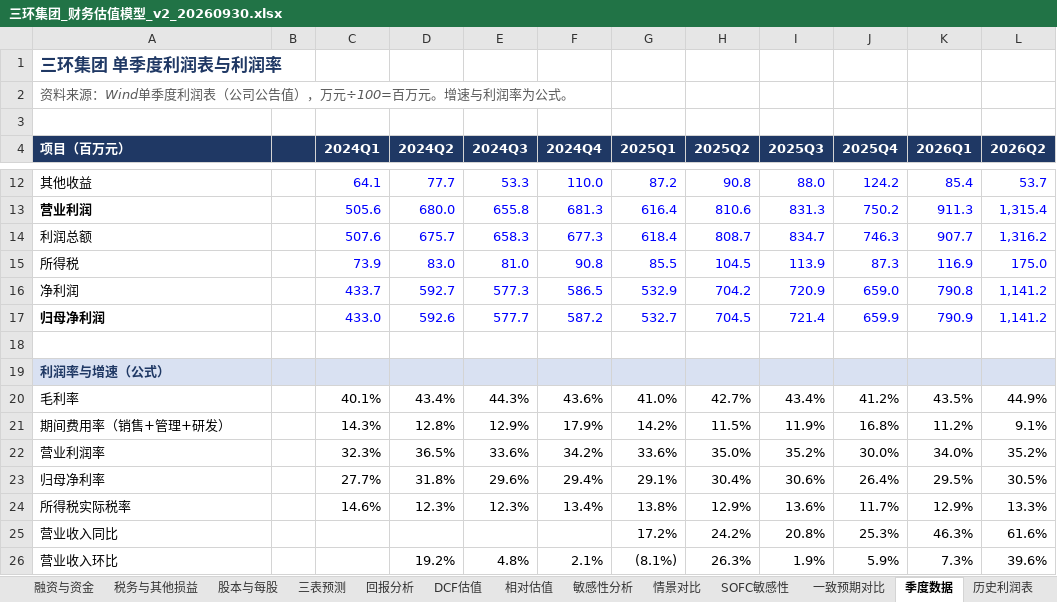
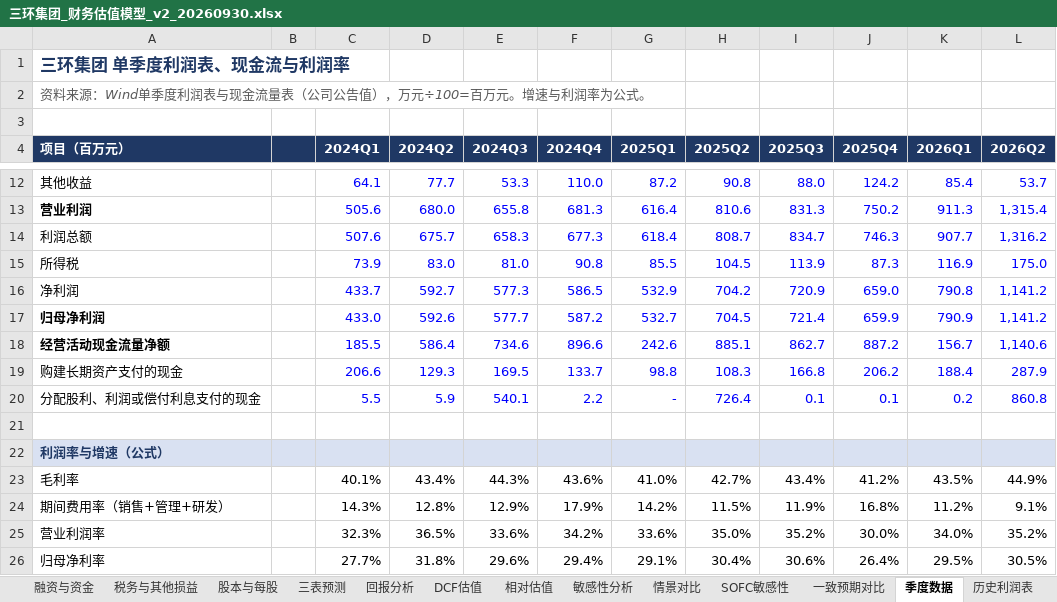
Before and after one commit to dongchenzhao-alt/Initial, an Excel workbook: 三环集团_财务估值模型_v2_20260930.xlsx, sheet 季度数据, drawn as a sheet; only a part is shown, gaps mark what is left out; the shorter side is filled out with more unchanged rows; values as stored, in another font and other column widths than the file's, no borders; the diff names each change by its address in the sheet, - before the commit and + after, or states it on an @@ line.

```diff
--- a/三环集团_财务估值模型_v2_20260930.xlsx (sheet 季度数据)
+++ b/三环集团_财务估值模型_v2_20260930.xlsx (sheet 季度数据)
-A1 (项目（百万元）): 三环集团 单季度利润表与利润率
+A1 (项目（百万元）): 三环集团 单季度利润表、现金流与利润率
-A2 (项目（百万元）): …度利润表（公司公…
+A2 (项目（百万元）): …度利润表与现金流量表（公司公…
+row 18: 经营活动现金流量净额 |  | 185.5 | 586.4 | 734.6 | 896.6 | 242.6 | 885.1 | 862.7 | 887.2 | 156.7 | 1,140.6
+row 19: 购建长期资产支付的现金 |  | 206.6 | 129.3 | 169.5 | 133.7 | 98.8 | 108.3 | 166.8 | 206.2 | 188.4 | 287.9
+row 20: 分配股利、利润或偿付利息支付的现金 |  | 5.5 | 5.9 | 540.1 | 2.2 | - | 726.4 | 0.1 | 0.1 | 0.2 | 860.8
```
Also changed, not shown: other sheet tabs, charts or pictures, 21 other files.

## Task:
Apart from its pictures, the data is to be repeated exactly.

## Solution to this task:
Before and after one commit to dongchenzhao-alt/Initial, an Excel workbook: 三环集团_财务估值模型_v2_20260930.xlsx, sheet 季度数据, drawn as a sheet; only a part is shown, gaps mark what is left out; the shorter side is filled out with more unchanged rows; values as stored, in another font and other column widths than the file's, no borders; the diff names each change by its address in the sheet, - before the commit and + after, or states it on an @@ line.

```diff
--- a/三环集团_财务估值模型_v2_20260930.xlsx (sheet 季度数据)
+++ b/三环集团_财务估值模型_v2_20260930.xlsx (sheet 季度数据)
-A1 (项目（百万元）): 三环集团 单季度利润表与利润率
+A1 (项目（百万元）): 三环集团 单季度利润表、现金流与利润率
-A2 (项目（百万元）): …度利润表（公司公…
+A2 (项目（百万元）): …度利润表与现金流量表（公司公…
+row 18: 经营活动现金流量净额 |  | 185.5 | 586.4 | 734.6 | 896.6 | 242.6 | 885.1 | 862.7 | 887.2 | 156.7 | 1,140.6
+row 19: 购建长期资产支付的现金 |  | 206.6 | 129.3 | 169.5 | 133.7 | 98.8 | 108.3 | 166.8 | 206.2 | 188.4 | 287.9
+row 20: 分配股利、利润或偿付利息支付的现金 |  | 5.5 | 5.9 | 540.1 | 2.2 | - | 726.4 | 0.1 | 0.1 | 0.2 | 860.8
```
Also changed, not shown: other sheet tabs, charts or pictures, 21 other files.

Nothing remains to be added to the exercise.